'Frankenstein's Bloody Nightmare'
This contemporary variation on the Mary Shelley myth features one Victor Karlstein (writer-director John R. Hand), a nervous young doctor presiding over an ethically dubious research clinic. Grief stricken when the woman he loves, Victoria (Amy Olivastro), dies under his care, Victor dispatches a reanimated corpse to gather some nice, fresh organs for his beloved's new body. There are intimations that Victor may have been inadvertently responsible for Victoria's demise, but it's tough to be sure of anything in this murky experimental feature, which sadly fails to live up to its title. Shot in Super 8, Frankenstein's Bloody Nightmare shifts back and forth between grainy elliptical realism and a more abstract mode of feverish supersaturated color. A few bitsthe numbingly distanced representation of Victoria's death, a sexually charged dream sequenceare downright uncanny, but too often the non-narrative stretches come off as tedious and self-indulgent. Still, Hand's pomo affectations are hardly devoid of humor; witness Victor, having just drugged a woman for some unholy purpose or other, as he howls the perennial lament of the low-budget filmmaker: "None of this would have happened if I'd had the proper support!"
Get the This Week's Top Stories Newsletter
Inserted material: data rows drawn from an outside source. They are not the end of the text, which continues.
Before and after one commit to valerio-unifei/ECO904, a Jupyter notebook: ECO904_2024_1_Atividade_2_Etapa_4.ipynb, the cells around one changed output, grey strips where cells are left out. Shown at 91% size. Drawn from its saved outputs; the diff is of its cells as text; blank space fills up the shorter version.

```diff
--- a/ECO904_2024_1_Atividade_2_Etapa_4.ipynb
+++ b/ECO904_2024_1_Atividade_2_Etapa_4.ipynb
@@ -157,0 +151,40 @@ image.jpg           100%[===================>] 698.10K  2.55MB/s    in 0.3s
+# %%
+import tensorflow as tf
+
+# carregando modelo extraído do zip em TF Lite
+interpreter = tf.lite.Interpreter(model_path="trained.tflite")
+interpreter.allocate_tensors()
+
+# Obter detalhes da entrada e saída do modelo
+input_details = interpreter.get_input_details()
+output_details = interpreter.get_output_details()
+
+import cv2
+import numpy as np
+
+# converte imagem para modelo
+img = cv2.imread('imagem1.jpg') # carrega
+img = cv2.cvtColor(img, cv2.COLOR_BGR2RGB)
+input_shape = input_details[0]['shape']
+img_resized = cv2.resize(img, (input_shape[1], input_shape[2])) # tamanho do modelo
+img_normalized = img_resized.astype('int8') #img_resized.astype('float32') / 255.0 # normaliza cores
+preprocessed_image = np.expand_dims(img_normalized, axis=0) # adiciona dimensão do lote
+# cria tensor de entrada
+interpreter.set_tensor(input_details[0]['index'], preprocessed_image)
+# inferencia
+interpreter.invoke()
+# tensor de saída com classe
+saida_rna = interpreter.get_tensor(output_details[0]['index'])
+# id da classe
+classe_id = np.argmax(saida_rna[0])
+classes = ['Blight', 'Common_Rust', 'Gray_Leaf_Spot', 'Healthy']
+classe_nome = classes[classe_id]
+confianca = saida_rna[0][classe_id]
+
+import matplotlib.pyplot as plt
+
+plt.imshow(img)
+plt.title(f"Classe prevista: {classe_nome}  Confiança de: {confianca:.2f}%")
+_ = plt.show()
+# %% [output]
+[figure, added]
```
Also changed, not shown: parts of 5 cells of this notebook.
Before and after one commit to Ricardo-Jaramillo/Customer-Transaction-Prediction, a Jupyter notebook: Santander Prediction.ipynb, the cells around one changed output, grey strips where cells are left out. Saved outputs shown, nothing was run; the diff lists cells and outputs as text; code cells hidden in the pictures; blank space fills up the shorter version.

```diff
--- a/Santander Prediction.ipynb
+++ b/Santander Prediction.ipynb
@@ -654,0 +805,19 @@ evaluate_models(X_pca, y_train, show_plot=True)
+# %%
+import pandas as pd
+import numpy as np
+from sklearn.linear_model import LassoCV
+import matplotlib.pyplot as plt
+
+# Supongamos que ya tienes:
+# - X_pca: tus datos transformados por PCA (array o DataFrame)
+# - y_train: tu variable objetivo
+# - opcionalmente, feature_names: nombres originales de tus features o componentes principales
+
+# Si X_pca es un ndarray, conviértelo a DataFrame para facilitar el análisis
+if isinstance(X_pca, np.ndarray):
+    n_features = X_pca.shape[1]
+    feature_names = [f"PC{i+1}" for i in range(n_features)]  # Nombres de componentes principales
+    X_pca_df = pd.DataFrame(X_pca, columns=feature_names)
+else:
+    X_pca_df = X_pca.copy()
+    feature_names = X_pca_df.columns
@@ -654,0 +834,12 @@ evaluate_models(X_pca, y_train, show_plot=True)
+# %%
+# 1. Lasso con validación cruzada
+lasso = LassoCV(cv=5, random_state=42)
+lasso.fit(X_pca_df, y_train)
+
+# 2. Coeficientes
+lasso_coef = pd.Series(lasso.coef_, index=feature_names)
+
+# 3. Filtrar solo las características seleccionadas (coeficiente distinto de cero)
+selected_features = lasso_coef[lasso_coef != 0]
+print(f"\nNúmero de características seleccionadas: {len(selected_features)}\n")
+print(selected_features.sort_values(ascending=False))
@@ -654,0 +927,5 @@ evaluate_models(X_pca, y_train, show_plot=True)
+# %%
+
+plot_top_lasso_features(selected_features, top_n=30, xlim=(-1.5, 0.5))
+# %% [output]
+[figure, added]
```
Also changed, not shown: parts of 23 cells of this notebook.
Every week we collect the latest news, music and arts stories — along with film and food reviews and the best things to do this week — so that you’ll never miss Village Voice's biggest stories.